EXERCISE DESCRIPTION |
Each line of the entries that mentions the string "with" needs to be reported.

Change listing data
::::

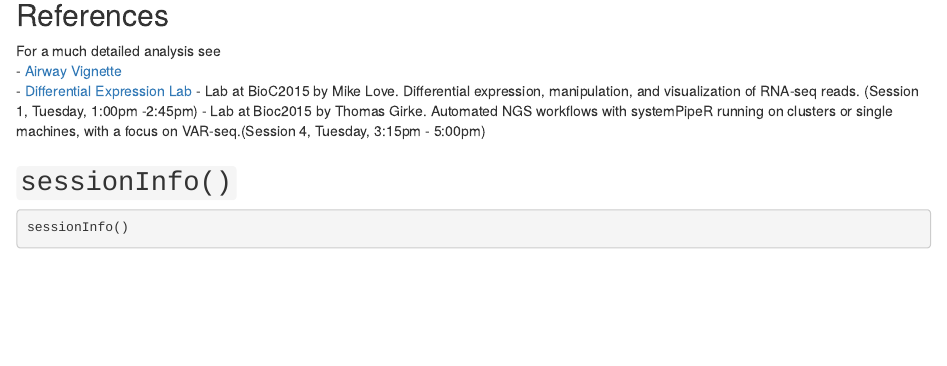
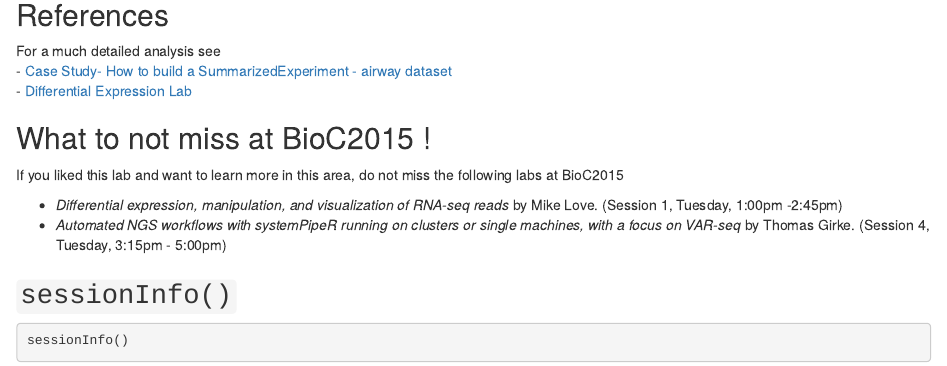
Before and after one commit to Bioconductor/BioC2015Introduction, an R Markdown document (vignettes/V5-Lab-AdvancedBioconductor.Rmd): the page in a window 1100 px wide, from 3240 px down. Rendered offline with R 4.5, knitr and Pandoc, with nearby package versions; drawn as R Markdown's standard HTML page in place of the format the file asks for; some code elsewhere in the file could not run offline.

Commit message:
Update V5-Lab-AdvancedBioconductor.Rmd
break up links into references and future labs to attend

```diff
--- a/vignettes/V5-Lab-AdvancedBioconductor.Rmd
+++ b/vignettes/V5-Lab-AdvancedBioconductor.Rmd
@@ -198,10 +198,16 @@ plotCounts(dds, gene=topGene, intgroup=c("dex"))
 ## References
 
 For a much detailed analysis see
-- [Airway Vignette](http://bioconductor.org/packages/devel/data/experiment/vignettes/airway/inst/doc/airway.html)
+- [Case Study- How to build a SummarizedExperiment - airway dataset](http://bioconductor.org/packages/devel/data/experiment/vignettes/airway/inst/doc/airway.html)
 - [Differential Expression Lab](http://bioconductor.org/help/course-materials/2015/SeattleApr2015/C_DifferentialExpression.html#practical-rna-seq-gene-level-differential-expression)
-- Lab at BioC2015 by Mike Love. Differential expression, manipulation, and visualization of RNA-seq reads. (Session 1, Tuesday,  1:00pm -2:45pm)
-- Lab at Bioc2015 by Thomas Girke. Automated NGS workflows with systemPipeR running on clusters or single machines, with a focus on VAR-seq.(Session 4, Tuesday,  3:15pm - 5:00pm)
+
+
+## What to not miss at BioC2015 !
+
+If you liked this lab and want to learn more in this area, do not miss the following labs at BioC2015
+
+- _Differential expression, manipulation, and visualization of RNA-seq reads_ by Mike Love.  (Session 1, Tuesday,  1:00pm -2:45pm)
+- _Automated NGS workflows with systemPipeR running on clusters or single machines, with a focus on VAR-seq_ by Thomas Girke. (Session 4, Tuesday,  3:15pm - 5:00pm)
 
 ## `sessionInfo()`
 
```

::::

THE ANSWER |
Before and after one commit to Bioconductor/BioC2015Introduction, an R Markdown document (vignettes/V5-Lab-AdvancedBioconductor.Rmd): the page in a window 1100 px wide, from 3240 px down. Rendered offline with R 4.5, knitr and Pandoc, with nearby package versions; drawn as R Markdown's standard HTML page in place of the format the file asks for; some code elsewhere in the file could not run offline.
-- Lab at Bioc2015 by Thomas Girke. Automated NGS workflows with systemPipeR running on clusters or single machines, with a focus on VAR-seq.(Session 4, Tuesday,  3:15pm - 5:00pm)
+- _Automated NGS workflows with systemPipeR running on clusters or single machines, with a focus on VAR-seq_ by Thomas Girke. (Session 4, Tuesday,  3:15pm - 5:00pm)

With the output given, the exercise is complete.